The course provides a supportive environment in which to enhance your creative writing technique, to explore the depths of your ideas, to sustain your creative motivation, and to prepare you for the demands of the writer’s life beyond university.
At King's we know that writing well requires self-discipline and an ability to work productively in isolation; but we also appreciate that postgraduate writers thrive when they are part of a community of fellow authors, an environment of constructive criticism and shared endeavour.
We offer our PhD students the guidance of knowledgeable and experienced practitioners, as well as give them frequent opportunities to interact and collaborate with peers, to forge lasting connections within London’s writing industry, to develop their editorial skills and teaching experience.
PhD students are expected to attend the quarterly Thesis Workshop, and also to take an active part in curating literary events at King's, including an annual public lecture by a high-profile author and the "Poetry And..." quarterly reading series.
We place great emphasis on pastoral care and are a friendly and welcoming department. Our home in the Virginia Woolf Building offers many spaces for postgraduate students to work and socialise. Studying in London means students have access to a huge range of libraries from the Maughan Library at King’s to the Senate House Library at the University of London and the British Library.
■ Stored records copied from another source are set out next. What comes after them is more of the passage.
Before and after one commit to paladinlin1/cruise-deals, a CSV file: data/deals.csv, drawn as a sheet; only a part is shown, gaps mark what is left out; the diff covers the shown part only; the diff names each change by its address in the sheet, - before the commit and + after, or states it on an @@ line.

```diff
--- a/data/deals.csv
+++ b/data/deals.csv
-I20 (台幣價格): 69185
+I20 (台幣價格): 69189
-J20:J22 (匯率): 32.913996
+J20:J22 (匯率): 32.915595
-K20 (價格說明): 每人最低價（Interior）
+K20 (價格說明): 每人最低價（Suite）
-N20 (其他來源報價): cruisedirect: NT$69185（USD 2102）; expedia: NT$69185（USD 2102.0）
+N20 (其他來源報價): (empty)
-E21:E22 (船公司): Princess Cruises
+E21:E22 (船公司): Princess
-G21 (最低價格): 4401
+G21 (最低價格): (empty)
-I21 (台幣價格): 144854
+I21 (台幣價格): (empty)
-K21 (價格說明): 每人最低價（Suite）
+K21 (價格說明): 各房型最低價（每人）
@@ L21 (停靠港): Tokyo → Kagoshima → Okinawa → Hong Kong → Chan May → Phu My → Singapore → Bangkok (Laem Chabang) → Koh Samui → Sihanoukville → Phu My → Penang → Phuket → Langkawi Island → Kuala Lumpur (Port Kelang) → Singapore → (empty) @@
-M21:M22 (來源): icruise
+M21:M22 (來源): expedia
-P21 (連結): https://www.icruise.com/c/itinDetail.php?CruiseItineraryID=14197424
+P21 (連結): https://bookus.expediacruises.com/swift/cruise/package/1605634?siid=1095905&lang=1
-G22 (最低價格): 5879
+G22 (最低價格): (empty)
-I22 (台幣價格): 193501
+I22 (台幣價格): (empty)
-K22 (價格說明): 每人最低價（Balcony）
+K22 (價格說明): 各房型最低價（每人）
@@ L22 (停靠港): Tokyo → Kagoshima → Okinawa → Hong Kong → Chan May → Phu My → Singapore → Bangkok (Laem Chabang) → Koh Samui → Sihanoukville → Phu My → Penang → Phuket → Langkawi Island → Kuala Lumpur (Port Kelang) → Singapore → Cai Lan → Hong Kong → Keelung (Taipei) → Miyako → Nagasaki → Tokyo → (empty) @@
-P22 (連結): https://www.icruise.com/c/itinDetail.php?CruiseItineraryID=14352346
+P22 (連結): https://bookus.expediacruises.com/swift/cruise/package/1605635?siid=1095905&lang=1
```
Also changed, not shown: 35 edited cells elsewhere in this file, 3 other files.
PhD in Creative Writing students are taught through one-to-one sessions with an appointed supervisor in their chosen specialism (fiction, creative non-fiction, or poetry) as well as through quarterly thesis workshops. They are also appointed a second supervisor whose role is to offer an additional perspective on the work being produced.
After three years (full-time) or six years (part-time), students are expected to submit either:
- a novel or short story collection
- a poetry collection
- a full-length work of creative non-fiction
In addition, they are also required to submit an evaluative essay (15,000 words) that examines their practical approach to the conception, development, and revision of their project, and which explores how their creative work was informed by research (archival, book-based, or experiential).
Our postgraduate writers are taught exclusively by practicing, published writers of international reputation. These currently include:
- Ruth Padel (Professor of Poetry)
- Benjamin Wood (Lecturer in Creative Writing)
- Edmund Gordon (Lecturer in Creative Writing)
- Sarah Howe (Lecturer in Poetry)
- Jon Day (Lecturer in English)
- Lara Feigel (Reader in Modern Literature)
- Andrew O’Hagan (Visiting Senior Research Fellow)
Teaching staff may vary according to research leave and availability.
Uniquely, our course also incorporates taught components:
A quarterly writing seminar for the discussion and appraisal of works-in-progress. These are taught on a rotational basis by all members of the creative writing staff, so that students get the benefit of hearing a range of voices and opinions on their work throughout the course.
The Writing Life
A suite of exclusive guest talks and masterclasses from leading authors, publishers, literary agents, and editors, in which students receive guidance from people working at the top level of the writing industry and learn about the various demands of maintaining a career as a writer.
Four other elements of professional development are included in the degree:
PhD students in fiction or creative non-fiction can meet and discuss their work in one-to-one sessions with invited literary agents, who are appointed to yearly residencies. These sessions offer writers a different overview of the development of their project: not solely from the standpoint of authorial technique, but with a view towards the positioning of their writing within a competitive and selective industry. Poetry PhD students will meet and discuss their work with invited editors from internationally recognised poetry journals and publications.
Through our Graduate Teaching Assistant training scheme, our PhD students can apply to lead undergraduate creative writing workshops in fiction and/or poetry, enabling them to acquire valuable Higher Education-level teaching experience that will benefit them long after graduation.
Annual Lecture and Reading Series
Our students are required to participate in the curation of literary events at King’s, including an annual public lecture by a high-profile author. They are also responsible for curating "Poetry And...", a quarterly reading in which leading poets illuminte the powerful connections between poetry and other disciplines. Students will develop skills in public engagement by chairing discussions and may also perform excerpts of their own writing.
Editing a Literary Journal
Our students have the opportunity to learn about the processes required to compile, edit and publish a literary journal by shadowing editors at a leading London-based publication.
There is a range of induction events and training provided for students by the Centre for Doctoral Studies, the Faculty of Arts and Humanities and the English Department. A significant number of our students are AHRC-funded through the London Arts and Humanities Partnership (LAHP) which also provides doctoral training to all students. All students take the ‘Doctoral Seminar’ in their first year. This is a series of informal, staff-led seminars on research skills in which students can share and gain feedback on their own work. We run a series of ‘Skills Lunches’, which are informal lunch meetings with staff, covering specific topics, including Upgrading, Attending Conferences, Applying for Funding and Post-Doctoral Awards, etc. Topics for these sessions are generally suggested by the students themselves, so are particularly responsive to student needs. We have an Early Career Staff Mentor who runs more formal workshops of varying kinds, particularly connected to career development and the professions.
Through our Graduate Teaching Assistantship Scheme, doctoral students are given the opportunity to teach in the department (usually in their second year of study) and are trained and supported as they do so.